Task: Go over the data and copy out each line with "ipynb" in it.

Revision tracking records
╔══

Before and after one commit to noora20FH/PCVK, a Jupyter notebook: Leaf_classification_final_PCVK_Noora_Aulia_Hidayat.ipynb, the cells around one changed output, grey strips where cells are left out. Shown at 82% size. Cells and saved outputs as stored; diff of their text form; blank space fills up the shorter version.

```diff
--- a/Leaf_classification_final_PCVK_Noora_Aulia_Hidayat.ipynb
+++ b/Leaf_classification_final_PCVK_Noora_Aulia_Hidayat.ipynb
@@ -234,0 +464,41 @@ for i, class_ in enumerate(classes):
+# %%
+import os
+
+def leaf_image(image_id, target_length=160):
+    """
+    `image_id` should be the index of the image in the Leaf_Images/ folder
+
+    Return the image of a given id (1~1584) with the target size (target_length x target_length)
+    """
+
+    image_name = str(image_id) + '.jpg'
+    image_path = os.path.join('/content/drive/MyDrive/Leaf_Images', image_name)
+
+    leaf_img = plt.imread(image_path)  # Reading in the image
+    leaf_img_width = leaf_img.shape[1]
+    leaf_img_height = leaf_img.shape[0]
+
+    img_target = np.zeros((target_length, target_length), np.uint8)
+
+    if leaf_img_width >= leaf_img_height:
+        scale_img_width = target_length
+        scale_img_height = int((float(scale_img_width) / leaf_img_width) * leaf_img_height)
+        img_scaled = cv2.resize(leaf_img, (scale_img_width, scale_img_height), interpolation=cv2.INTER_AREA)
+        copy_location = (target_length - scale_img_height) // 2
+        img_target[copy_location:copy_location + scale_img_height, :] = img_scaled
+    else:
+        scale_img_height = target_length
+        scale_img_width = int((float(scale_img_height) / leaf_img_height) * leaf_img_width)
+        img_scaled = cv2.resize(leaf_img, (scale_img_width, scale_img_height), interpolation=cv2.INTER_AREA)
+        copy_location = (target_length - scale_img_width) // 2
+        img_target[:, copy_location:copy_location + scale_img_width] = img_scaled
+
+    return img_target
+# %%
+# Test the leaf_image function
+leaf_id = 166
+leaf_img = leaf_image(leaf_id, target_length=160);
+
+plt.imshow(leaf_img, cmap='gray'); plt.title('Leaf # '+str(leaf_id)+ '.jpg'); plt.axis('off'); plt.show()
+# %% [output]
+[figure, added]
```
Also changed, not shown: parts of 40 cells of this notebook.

╚══

Result:
Before and after one commit to noora20FH/PCVK, a Jupyter notebook: Leaf_classification_final_PCVK_Noora_Aulia_Hidayat.ipynb, the cells around one changed output, grey strips where cells are left out. Shown at 82% size. Cells and saved outputs as stored; diff of their text form; blank space fills up the shorter version.
--- a/Leaf_classification_final_PCVK_Noora_Aulia_Hidayat.ipynb
+++ b/Leaf_classification_final_PCVK_Noora_Aulia_Hidayat.ipynb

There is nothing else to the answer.